Copy each line of the entries beneath that contains the word "Reportes".
──────── RECORDS FOR THIS TASK
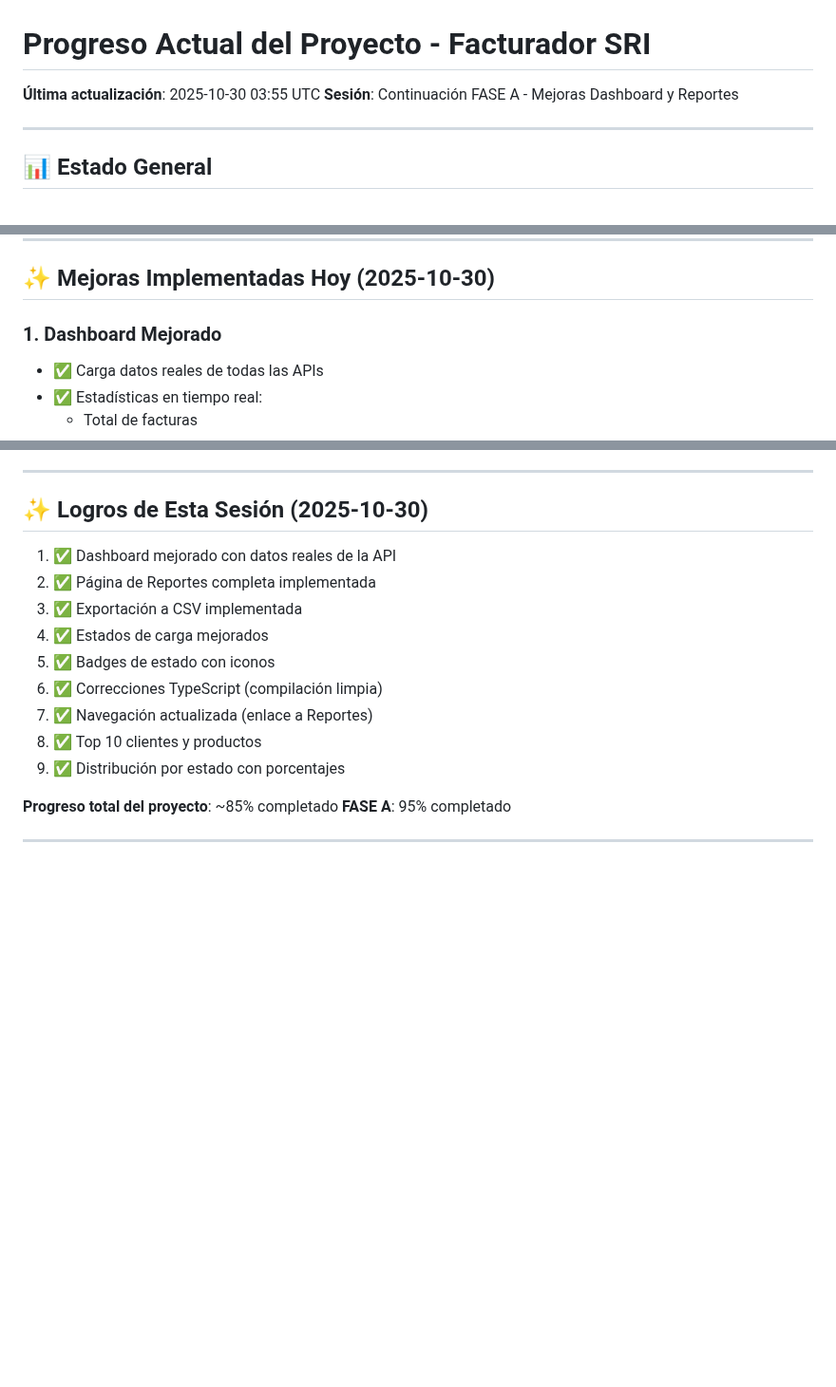
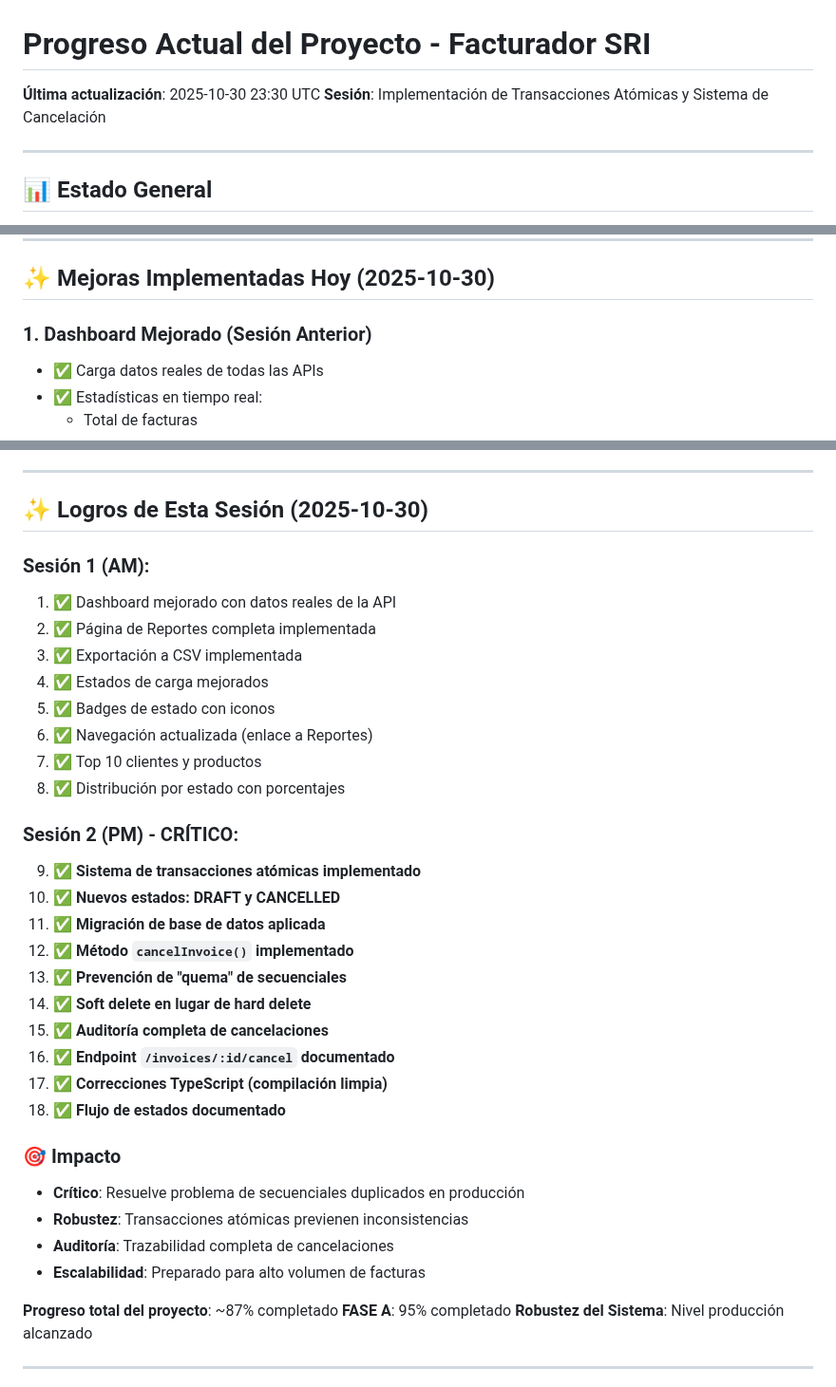
Before and after one commit to ma74ni/facturador-sri, a Markdown page: PROGRESO-ACTUAL.md, 3 parts joined by grey strips. Shown at 95% size. Drawn GitHub-style; blank space fills up the shorter version.

```diff
--- a/PROGRESO-ACTUAL.md
+++ b/PROGRESO-ACTUAL.md
@@ -1,7 +1,7 @@
 # Progreso Actual del Proyecto - Facturador SRI
 
-**Última actualización**: 2025-10-30 03:55 UTC
-**Sesión**: Continuación FASE A - Mejoras Dashboard y Reportes
+**Última actualización**: 2025-10-30 23:30 UTC
+**Sesión**: Implementación de Transacciones Atómicas y Sistema de Cancelación
 
 ---
 
@@ -294,7 +294,7 @@ facturador-sri/
 
 ## ✨ Mejoras Implementadas Hoy (2025-10-30)
 
-### 1. Dashboard Mejorado
+### 1. Dashboard Mejorado (Sesión Anterior)
 - ✅ Carga datos reales de todas las APIs
 - ✅ Estadísticas en tiempo real:
   - Total de facturas
@@ -458,18 +560,37 @@ npm run build
 
 ## ✨ Logros de Esta Sesión (2025-10-30)
 
+### Sesión 1 (AM):
 1. ✅ Dashboard mejorado con datos reales de la API
 2. ✅ Página de Reportes completa implementada
 3. ✅ Exportación a CSV implementada
 4. ✅ Estados de carga mejorados
 5. ✅ Badges de estado con iconos
-6. ✅ Correcciones TypeScript (compilación limpia)
-7. ✅ Navegación actualizada (enlace a Reportes)
-8. ✅ Top 10 clientes y productos
-9. ✅ Distribución por estado con porcentajes
+6. ✅ Navegación actualizada (enlace a Reportes)
+7. ✅ Top 10 clientes y productos
+8. ✅ Distribución por estado con porcentajes
 
-**Progreso total del proyecto**: ~85% completado
+### Sesión 2 (PM) - CRÍTICO:
+9. ✅ **Sistema de transacciones atómicas implementado**
+10. ✅ **Nuevos estados: DRAFT y CANCELLED**
+11. ✅ **Migración de base de datos aplicada**
+12. ✅ **Método `cancelInvoice()` implementado**
+13. ✅ **Prevención de "quema" de secuenciales**
+14. ✅ **Soft delete en lugar de hard delete**
+15. ✅ **Auditoría completa de cancelaciones**
+16. ✅ **Endpoint `/invoices/:id/cancel` documentado**
+17. ✅ **Correcciones TypeScript (compilación limpia)**
+18. ✅ **Flujo de estados documentado**
+
+### 🎯 Impacto
+- **Crítico**: Resuelve problema de secuenciales duplicados en producción
+- **Robustez**: Transacciones atómicas previenen inconsistencias
+- **Auditoría**: Trazabilidad completa de cancelaciones
+- **Escalabilidad**: Preparado para alto volumen de facturas
+
+**Progreso total del proyecto**: ~87% completado
 **FASE A**: 95% completado
+**Robustez del Sistema**: Nivel producción alcanzado
 
 ---
 
```
Also changed, not shown: other parts of PROGRESO-ACTUAL.md (+107 -5 lines).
────────────────
**TASK ANSWER**
-**Sesión**: Continuación FASE A - Mejoras Dashboard y Reportes
 2. ✅ Página de Reportes completa implementada
-7. ✅ Navegación actualizada (enlace a Reportes)
+6. ✅ Navegación actualizada (enlace a Reportes)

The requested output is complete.